Date: 
Sunday, July 1, 2018 to Friday, August 31, 2018
Department: 
Computer Science
School: 
School of Engineering

Thematic Area: Education & Gender Equality

Project Guides: Dr. Maneesha Ramesh, Ms. Maya Menon, Mr. Ram Kumar, Ms. Uma G., and Mr. Krishna Nandan

International Partner: Nicholas Fennel and Emma Sumner, University of Manchester, U.K.

Amrita Partner: R.S.D Pragnavi, Sarath Chandrika K., K. Raj Kumar, and Mounika Ravuluri, Department of Computer Science and Engineering

Village: Deurbal, Chhattisgarh

Project Duration: 2 months


Identified Challenge & Aim:

Due to traditional practices of exclusively engaging in agricultural work, many village residents do not feel there is much value in educating their children as they will become farmers as well. This perception has adversely affected the attendance rates in schools as well as the quality of education provided by teachers, who face their own difficulties of strained resources and improper infrastructure. To increase school attendance and improve the quality of education, the team proposed using interactive and engaging online content in conjunction with traditional teaching methods.


The Study/Innovation:

Based on analysis of the previous field study and several subsequent group discussion, a plan was devised around two major features to be implemented within the classroom. The first is a mentoring scheme to encourage peer learning, and the second is the introduction of technology-based learning content and activities to increase and maintain student engagement in the curriculum. After several brainstorming sessions, the team designed an in-house software package enabling dynamic recording of sessions and a system to streamline and distribute the recordings onto a portable device such as a tablet or a smartphone.
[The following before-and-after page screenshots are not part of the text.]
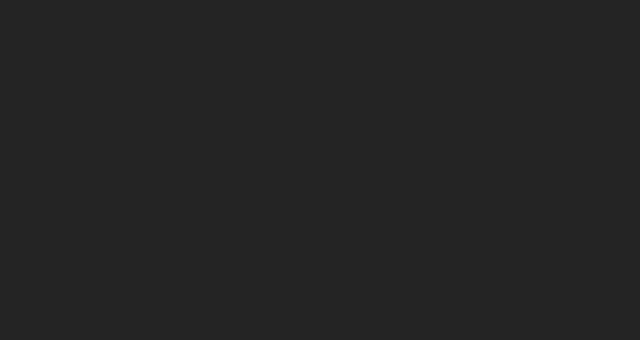
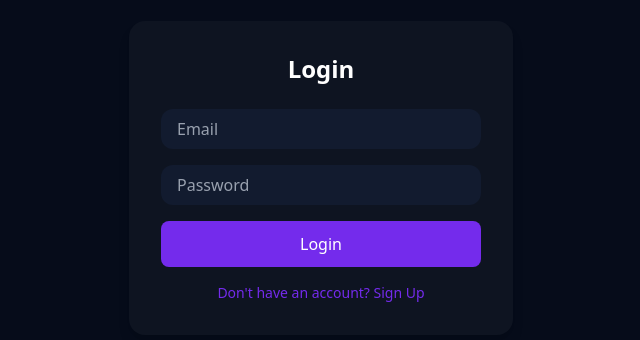
Before and after one commit to ChelseaChanu/smart-irrigation-dashboard, a React (Vite) app: page / in a window 1280 px wide. Shown: the part 222-562 px from the top of the page, without its empty margins (319-959 px from the left). Built offline with nearby package versions, Linux system fonts and the light colour scheme.

Commit message:
Hash router added

```diff
--- a/src/App.jsx
+++ b/src/App.jsx
@@ -1,22 +1,22 @@
-import { BrowserRouter as Router, Routes, Route, Navigate } from "react-router-dom";
-import Layout from "./components/Layout";
-import Dashboard from "./components/Dashboard";
-import SoilRecommendation from "./components/SoilRecommendation";
+import { HashRouter as Router, Routes, Route } from "react-router-dom";
+import AuthPage from "./components/AuthPage.jsx";
+import Layout from "./components/Layout.jsx";
+import Dashboard from "./components/Dashboard.jsx";
+import SoilRecommendation from "./components/SoilRecommendation.jsx";
 
 function App() {
   return (
-    <Router basename="/smart-irrigation-dashboard">
-      <div className="w-screen min-h-screen">
+    <div className="w-screen min-h-screen">
+      <Router>
         <Routes>
+          <Route path="/" element={<AuthPage />} />
           <Route element={<Layout />}>
-            <Route index element={<Navigate to="dashboard" replace />} />
-            <Route path="dashboard" element={<Dashboard />} />
-            <Route path="soil" element={<SoilRecommendation />} />
-            <Route path="*" element={<Navigate to="dashboard" replace />} />
+            <Route path="/dashboard" element={<Dashboard />} />
+            <Route path="/soil" element={<SoilRecommendation />} />
           </Route>
         </Routes>
-      </div>
-    </Router>
+      </Router>
+    </div>
   );
 }
 
--- /dev/null
+++ b/src/components/AuthPage.jsx
@@ -0,0 +1,73 @@
+import { useState, useEffect } from "react";
+import { useNavigate } from "react-router-dom";
+
+export default function AuthPage() {
+  const [isLogin, setIsLogin] = useState(true);
+  const [email, setEmail] = useState("");
+  const [password, setPassword] = useState("");
+  const navigate = useNavigate();
+
+  // Redirect if already logged in
+  useEffect(() => {
+    if (localStorage.getItem("authToken")) {
+      navigate("/dashboard");
+    }
+  }, [navigate]);
+
+  const handleSubmit = (e) => {
+    e.preventDefault();
+
+    if (!email || !password) {
+      alert("Please enter both email and password");
+      return;
+    }
+
+    // Fake authentication using localStorage
+    localStorage.setItem("authToken", "user_logged_in");
+    localStorage.setItem("userEmail", email);
+
+    navigate("/dashboard");
+  };
+
+  return (
+    <div className="min-h-screen flex items-center justify-center bg-[#060C1A] p-4">
+      <div className="bg-[#0E1421] p-8 rounded-2xl shadow-lg w-full max-w-sm">
+        <h2 className="text-2xl font-bold mb-6 text-white text-center">
+          {isLogin ? "Login" : "Sign Up"}
+        </h2>
+
+        <form onSubmit={handleSubmit} className="flex flex-col gap-4">
+          <input
+            type="email"
+            placeholder="Email"
+            value={email}
+            onChange={(e) => setEmail(e.target.value)}
+            className="w-full px-4 py-2 rounded-xl bg-[#121B2F] text-white placeholder:text-gray-400 focus:outline-none focus:ring-2 focus:ring-[#742BEC]"
+          />
+          <input
+            type="password"
+            placeholder="Password"
+            value={password}
+            onChange={(e) => setPassword(e.target.value)}
+            className="w-full px-4 py-2 rounded-xl bg-[#121B2F] text-white placeholder:text-gray-400 focus:outline-none focus:ring-2 focus:ring-[#742BEC]"
+          />
+          <button
+            type="submit"
+            className="bg-[#742BEC] text-white py-2 rounded-xl hover:bg-[#5a22b5] transition-colors"
+          >
+            {isLogin ? "Login" : "Sign Up"}
+          </button>
+        </form>
+
+        <p
+          className="mt-4 text-center text-sm text-[#742BEC] cursor-pointer hover:underline"
+          onClick={() => setIsLogin(!isLogin)}
+        >
+          {isLogin
+            ? "Don't have an account? Sign Up"
+            : "Already have an account? Login"}
+        </p>
+      </div>
+    </div>
+  );
+}
--- /dev/null
+++ b/src/components/ProtectedRoute.jsx
@@ -0,0 +1,7 @@
+import { Navigate } from "react-router-dom";
+
+export default function ProtectedRoute({ children }) {
+  const isAuthenticated = localStorage.getItem("authToken");
+
+  return isAuthenticated ? children : <Navigate to="/" replace />;
+}
--- a/vite.config.js
+++ b/vite.config.js
@@ -8,5 +8,4 @@ export default defineConfig({
     react(),
     tailwindcss(),
   ],
-  base: "/smart-irrigation-dashboard/",
 })
```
A simplistic front-end was specifically targeted to cater to students and teachers who were not 'tech savvy'. It was noted that most individuals of the village could learn on their own and navigate the software.




The Derubal team

The team spent time in the village testing the effectiveness of the two features in pre-planned lessons and assessments. Data from examinations were collected, alongside continuous feedback from stakeholders and in-class observations, to produce an overall picture on the success of the methods. From the data extracted from the written tests, it was found that the mentoring scheme worked well to improve understanding of the assessed topics. The feedback from stakeholders and the observations made during sessions suggested that the use of technology in the classroom had a positive effect.


Emma Sumner with a student from Deurbal


Addresses Sustainable Development Goals: